Top of GIVEN RECORDS
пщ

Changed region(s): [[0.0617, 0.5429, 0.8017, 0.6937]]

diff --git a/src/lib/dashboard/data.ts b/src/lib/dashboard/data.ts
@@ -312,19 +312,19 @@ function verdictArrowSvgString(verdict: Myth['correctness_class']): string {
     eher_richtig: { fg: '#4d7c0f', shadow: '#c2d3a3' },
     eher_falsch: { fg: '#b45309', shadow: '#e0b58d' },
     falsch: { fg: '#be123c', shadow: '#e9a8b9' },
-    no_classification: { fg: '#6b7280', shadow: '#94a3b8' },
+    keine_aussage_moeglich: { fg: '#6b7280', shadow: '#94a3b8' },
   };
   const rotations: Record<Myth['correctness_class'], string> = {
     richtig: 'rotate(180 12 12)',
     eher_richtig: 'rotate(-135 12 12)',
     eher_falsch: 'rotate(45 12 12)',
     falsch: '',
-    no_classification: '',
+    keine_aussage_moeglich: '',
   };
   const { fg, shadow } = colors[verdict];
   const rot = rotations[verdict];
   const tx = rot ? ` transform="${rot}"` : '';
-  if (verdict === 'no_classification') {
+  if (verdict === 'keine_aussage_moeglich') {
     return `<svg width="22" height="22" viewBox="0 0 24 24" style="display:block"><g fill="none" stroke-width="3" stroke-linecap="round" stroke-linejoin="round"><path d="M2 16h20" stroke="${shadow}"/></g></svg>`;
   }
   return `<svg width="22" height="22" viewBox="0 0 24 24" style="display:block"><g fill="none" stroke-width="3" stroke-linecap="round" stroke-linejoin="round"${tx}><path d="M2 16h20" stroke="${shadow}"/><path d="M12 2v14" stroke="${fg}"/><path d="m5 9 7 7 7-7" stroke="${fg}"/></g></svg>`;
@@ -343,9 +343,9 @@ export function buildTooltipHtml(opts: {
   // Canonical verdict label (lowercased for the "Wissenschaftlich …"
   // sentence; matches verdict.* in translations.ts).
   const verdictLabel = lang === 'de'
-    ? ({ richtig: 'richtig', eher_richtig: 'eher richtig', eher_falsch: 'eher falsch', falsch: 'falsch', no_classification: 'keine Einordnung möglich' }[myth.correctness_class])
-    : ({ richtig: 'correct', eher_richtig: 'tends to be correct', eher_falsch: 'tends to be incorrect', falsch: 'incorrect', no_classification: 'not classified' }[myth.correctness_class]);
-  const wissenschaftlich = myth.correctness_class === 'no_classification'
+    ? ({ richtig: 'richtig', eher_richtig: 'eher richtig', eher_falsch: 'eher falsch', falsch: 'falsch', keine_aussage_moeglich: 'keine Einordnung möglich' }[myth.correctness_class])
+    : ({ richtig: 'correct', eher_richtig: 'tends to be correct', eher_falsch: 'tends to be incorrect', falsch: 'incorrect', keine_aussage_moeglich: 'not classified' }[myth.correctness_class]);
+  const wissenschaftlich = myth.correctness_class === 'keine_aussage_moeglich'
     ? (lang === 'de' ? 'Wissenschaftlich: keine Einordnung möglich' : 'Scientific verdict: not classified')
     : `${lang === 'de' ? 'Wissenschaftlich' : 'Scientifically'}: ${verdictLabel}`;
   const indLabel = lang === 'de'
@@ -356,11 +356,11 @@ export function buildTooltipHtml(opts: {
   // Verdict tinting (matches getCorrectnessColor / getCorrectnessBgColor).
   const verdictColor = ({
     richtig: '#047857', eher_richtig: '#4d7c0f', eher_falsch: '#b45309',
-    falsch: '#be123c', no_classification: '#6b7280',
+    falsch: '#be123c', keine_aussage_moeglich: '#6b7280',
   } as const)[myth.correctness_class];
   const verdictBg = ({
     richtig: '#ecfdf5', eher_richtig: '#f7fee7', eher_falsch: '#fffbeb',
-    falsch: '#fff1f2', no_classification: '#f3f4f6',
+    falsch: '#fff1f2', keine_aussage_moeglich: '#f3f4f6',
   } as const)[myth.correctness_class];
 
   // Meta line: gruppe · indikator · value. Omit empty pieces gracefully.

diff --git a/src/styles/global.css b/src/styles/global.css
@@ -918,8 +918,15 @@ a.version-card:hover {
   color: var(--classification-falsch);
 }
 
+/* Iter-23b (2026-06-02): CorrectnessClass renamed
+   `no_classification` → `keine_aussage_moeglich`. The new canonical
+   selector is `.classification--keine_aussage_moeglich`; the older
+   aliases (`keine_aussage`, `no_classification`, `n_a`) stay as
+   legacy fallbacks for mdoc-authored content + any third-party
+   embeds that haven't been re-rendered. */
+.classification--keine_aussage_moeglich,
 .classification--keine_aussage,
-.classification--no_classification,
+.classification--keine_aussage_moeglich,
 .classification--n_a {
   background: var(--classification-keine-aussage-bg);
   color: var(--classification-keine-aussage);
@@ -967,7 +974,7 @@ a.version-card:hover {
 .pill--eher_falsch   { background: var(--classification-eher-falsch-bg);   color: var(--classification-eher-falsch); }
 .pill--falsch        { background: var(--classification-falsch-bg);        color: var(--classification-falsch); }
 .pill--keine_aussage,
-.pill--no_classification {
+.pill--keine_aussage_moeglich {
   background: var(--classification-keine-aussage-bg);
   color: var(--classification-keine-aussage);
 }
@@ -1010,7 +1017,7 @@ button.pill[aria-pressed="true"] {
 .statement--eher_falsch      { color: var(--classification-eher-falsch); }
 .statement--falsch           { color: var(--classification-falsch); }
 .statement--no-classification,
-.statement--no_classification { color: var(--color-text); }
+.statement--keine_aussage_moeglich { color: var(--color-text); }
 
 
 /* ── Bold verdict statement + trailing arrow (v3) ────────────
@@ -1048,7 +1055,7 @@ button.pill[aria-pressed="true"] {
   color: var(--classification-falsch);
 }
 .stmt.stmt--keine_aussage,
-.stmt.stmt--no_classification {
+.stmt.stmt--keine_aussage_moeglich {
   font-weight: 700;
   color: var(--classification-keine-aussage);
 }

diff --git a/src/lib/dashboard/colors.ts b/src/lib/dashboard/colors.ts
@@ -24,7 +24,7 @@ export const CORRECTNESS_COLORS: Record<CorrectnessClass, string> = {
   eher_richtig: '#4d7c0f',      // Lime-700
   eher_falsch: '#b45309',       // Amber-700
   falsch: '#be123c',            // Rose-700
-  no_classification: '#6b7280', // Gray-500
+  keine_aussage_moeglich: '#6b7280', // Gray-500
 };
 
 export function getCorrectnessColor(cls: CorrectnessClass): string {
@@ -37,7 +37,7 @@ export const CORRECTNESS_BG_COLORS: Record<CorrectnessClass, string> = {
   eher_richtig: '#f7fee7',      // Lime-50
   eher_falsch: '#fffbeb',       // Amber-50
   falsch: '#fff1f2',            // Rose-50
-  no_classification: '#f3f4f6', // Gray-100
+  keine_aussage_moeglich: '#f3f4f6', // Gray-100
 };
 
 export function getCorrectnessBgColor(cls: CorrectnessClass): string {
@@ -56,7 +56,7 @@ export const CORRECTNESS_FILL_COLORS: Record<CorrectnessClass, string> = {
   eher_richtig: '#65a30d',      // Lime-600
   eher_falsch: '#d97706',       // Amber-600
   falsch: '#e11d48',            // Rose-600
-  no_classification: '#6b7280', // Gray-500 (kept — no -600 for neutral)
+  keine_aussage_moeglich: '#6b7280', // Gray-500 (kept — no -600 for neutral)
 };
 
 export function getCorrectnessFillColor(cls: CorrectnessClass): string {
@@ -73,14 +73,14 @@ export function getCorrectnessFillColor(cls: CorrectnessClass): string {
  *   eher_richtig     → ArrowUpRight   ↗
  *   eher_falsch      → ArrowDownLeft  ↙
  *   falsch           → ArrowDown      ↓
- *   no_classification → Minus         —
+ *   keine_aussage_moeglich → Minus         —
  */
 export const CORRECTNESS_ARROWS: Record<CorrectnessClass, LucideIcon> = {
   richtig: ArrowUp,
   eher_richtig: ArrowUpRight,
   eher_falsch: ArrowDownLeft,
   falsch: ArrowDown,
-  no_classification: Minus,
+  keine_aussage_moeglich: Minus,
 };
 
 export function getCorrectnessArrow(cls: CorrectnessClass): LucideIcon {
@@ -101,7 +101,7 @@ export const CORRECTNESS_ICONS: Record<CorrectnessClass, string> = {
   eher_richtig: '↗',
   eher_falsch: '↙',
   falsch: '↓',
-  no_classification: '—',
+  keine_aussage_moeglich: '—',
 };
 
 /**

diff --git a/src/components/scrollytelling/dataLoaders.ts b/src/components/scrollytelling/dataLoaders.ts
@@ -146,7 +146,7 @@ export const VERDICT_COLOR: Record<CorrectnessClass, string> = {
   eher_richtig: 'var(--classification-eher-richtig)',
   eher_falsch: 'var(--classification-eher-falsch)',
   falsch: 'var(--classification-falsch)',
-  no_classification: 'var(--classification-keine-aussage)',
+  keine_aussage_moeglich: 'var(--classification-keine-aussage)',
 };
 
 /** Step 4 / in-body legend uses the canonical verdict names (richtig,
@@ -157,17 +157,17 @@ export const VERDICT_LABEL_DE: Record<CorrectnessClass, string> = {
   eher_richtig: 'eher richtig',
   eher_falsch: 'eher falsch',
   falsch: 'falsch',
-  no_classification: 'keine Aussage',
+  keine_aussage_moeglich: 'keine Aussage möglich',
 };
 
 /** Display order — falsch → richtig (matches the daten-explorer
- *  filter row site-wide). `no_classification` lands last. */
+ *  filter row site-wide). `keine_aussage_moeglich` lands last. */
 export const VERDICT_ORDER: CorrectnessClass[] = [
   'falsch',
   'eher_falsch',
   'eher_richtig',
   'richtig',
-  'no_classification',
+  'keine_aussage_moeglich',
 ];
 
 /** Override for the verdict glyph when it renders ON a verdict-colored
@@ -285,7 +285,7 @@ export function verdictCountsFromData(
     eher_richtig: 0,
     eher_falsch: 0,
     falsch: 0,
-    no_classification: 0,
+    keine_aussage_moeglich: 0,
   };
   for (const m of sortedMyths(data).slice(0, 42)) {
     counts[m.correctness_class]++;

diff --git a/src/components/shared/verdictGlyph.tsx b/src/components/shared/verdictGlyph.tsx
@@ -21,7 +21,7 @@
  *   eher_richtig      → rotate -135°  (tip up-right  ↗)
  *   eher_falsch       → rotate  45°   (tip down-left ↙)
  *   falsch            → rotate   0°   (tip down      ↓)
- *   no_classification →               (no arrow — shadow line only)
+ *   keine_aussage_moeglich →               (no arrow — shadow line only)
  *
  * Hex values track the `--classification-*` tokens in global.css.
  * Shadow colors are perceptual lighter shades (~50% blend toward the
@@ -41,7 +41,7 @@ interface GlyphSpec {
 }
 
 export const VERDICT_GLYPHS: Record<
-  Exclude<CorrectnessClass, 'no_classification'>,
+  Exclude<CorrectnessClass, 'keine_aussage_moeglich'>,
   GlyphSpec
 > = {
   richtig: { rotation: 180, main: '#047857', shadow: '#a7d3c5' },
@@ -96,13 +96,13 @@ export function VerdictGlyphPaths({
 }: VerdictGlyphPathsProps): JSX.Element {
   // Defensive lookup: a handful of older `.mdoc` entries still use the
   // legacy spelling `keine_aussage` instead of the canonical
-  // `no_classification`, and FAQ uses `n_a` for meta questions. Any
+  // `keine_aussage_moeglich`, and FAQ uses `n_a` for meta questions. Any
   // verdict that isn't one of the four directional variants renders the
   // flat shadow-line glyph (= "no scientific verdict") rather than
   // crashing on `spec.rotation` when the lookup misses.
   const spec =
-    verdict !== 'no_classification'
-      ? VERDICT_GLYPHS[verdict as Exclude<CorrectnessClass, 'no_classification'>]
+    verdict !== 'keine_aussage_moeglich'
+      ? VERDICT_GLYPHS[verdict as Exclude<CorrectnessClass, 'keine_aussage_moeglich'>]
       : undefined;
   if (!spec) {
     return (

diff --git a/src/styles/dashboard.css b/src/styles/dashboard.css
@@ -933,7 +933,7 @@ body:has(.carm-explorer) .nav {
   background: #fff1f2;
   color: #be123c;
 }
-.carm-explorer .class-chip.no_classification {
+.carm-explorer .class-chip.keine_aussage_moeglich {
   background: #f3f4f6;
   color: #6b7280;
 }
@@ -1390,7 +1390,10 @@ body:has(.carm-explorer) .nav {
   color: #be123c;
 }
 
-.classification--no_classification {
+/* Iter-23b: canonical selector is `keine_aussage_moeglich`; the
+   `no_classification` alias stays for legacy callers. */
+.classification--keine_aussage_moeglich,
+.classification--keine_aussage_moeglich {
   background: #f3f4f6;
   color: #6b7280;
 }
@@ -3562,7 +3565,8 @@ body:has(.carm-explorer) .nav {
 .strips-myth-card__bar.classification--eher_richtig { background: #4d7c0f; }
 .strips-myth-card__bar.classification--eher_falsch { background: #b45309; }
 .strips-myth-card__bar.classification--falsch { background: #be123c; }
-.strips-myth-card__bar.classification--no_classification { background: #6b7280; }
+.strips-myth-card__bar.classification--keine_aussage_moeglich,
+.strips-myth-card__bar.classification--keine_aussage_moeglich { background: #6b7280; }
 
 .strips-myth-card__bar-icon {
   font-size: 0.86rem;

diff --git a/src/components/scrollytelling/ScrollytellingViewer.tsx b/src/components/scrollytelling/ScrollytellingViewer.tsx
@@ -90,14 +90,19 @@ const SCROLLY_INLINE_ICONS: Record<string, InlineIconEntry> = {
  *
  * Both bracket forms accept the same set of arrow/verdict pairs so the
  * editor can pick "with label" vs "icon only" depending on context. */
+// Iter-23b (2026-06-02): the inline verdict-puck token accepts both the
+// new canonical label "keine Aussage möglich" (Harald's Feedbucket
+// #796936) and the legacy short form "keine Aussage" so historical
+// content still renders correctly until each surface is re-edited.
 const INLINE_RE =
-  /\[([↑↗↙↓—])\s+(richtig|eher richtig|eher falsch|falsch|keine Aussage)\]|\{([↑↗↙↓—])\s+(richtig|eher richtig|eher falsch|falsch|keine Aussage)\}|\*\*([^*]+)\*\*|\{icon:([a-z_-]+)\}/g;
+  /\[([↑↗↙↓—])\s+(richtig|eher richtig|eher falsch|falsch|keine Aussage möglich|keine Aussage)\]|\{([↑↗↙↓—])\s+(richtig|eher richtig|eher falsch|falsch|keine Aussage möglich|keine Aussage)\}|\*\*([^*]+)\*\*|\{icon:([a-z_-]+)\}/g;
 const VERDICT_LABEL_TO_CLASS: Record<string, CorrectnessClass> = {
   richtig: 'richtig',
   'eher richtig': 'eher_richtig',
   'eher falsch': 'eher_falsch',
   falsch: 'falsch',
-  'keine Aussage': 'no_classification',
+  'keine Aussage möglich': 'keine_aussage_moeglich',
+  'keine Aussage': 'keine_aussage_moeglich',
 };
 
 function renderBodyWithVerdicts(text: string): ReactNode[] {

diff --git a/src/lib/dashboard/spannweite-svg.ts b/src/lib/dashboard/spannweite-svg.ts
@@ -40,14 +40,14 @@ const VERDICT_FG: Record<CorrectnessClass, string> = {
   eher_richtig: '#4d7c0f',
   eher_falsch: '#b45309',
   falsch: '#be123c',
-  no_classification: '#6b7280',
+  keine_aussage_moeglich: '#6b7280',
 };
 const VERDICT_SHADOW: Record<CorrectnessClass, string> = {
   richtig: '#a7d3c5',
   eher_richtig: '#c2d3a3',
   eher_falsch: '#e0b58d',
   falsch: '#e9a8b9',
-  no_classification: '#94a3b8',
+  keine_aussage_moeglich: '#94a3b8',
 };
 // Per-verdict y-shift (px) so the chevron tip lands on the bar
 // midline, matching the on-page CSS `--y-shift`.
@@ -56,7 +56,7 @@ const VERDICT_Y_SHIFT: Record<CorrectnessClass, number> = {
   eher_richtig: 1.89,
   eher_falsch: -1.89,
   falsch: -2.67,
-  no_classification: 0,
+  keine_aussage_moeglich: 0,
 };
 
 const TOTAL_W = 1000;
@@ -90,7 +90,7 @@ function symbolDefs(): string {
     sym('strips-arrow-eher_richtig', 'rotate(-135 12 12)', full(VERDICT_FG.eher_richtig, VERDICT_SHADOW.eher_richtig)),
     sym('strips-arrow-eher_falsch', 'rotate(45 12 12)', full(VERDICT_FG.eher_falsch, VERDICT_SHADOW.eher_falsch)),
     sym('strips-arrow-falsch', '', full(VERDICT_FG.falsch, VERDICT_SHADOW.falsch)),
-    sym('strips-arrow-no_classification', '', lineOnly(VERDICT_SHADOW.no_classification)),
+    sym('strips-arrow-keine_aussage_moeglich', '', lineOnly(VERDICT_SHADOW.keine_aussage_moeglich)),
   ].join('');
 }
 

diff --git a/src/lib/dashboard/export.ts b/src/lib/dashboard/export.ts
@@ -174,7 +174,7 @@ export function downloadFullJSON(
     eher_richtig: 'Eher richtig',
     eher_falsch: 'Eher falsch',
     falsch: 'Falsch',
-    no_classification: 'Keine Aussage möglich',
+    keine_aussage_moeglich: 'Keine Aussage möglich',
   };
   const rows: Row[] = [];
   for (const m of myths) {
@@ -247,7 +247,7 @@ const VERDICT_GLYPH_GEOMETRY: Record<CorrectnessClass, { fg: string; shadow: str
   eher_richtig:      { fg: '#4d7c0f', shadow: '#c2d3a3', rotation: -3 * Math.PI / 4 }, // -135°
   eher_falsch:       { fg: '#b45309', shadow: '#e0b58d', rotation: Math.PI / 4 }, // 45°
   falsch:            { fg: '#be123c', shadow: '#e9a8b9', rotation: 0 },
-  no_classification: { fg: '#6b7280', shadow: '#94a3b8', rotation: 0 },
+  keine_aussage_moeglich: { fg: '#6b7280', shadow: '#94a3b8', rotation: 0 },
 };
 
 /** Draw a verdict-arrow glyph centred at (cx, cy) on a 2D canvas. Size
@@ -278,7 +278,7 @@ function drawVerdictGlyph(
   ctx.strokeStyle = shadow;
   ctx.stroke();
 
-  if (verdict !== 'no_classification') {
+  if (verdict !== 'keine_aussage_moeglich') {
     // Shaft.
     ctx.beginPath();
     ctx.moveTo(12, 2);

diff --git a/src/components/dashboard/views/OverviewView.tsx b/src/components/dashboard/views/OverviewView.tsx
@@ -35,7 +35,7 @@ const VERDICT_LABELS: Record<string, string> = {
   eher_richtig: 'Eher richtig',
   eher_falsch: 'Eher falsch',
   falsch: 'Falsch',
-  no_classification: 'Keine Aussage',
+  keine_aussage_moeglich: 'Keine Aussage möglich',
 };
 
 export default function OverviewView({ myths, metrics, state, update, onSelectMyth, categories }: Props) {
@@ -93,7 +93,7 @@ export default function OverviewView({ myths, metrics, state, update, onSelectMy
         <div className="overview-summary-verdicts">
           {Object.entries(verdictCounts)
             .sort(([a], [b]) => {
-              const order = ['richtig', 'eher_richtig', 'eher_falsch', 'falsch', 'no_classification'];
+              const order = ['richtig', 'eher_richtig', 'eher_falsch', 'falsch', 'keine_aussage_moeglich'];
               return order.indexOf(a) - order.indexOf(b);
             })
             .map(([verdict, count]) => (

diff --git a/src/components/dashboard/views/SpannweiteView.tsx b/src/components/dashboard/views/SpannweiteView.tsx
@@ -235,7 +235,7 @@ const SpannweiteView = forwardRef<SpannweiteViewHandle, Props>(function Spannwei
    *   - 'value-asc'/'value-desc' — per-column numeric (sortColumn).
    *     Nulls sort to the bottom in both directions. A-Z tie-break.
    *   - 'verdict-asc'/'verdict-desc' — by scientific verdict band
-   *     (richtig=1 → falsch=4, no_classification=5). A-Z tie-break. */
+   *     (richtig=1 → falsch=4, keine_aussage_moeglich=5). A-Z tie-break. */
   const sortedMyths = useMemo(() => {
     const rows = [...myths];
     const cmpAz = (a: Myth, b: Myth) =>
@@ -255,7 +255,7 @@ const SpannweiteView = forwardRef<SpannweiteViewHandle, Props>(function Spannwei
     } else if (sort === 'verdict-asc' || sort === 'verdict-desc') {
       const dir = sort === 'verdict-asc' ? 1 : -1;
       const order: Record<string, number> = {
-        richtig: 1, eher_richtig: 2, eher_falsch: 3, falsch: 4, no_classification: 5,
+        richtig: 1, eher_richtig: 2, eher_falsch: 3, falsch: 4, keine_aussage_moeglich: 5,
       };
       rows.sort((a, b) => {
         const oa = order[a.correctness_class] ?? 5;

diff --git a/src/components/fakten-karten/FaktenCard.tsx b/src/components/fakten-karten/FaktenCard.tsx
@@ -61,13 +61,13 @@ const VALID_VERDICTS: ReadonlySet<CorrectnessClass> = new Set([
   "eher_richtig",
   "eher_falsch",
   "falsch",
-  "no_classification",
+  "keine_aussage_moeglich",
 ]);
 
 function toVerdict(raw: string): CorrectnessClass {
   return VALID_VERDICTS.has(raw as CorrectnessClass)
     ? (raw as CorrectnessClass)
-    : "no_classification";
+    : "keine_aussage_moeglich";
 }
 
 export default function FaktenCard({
Bottom of GIVEN RECORDS
WHAT TO DO> Once you find the line with "as Exclude<CorrectnessClass, 'keine_aussage_moeglich'>]" above, print it and every line after it up to and including the line with "legacy callers. */", exactly as written and nothing else.

TASK RESPONSE>
+      ? VERDICT_GLYPHS[verdict as Exclude<CorrectnessClass, 'keine_aussage_moeglich'>]
       : undefined;
   if (!spec) {
     return (

diff --git a/src/styles/dashboard.css b/src/styles/dashboard.css
@@ -933,7 +933,7 @@ body:has(.carm-explorer) .nav {
   background: #fff1f2;
   color: #be123c;
 }
-.carm-explorer .class-chip.no_classification {
+.carm-explorer .class-chip.keine_aussage_moeglich {
   background: #f3f4f6;
   color: #6b7280;
 }
@@ -1390,7 +1390,10 @@ body:has(.carm-explorer) .nav {
   color: #be123c;
 }
 
-.classification--no_classification {
+/* Iter-23b: canonical selector is `keine_aussage_moeglich`; the
+   `no_classification` alias stays for legacy callers. */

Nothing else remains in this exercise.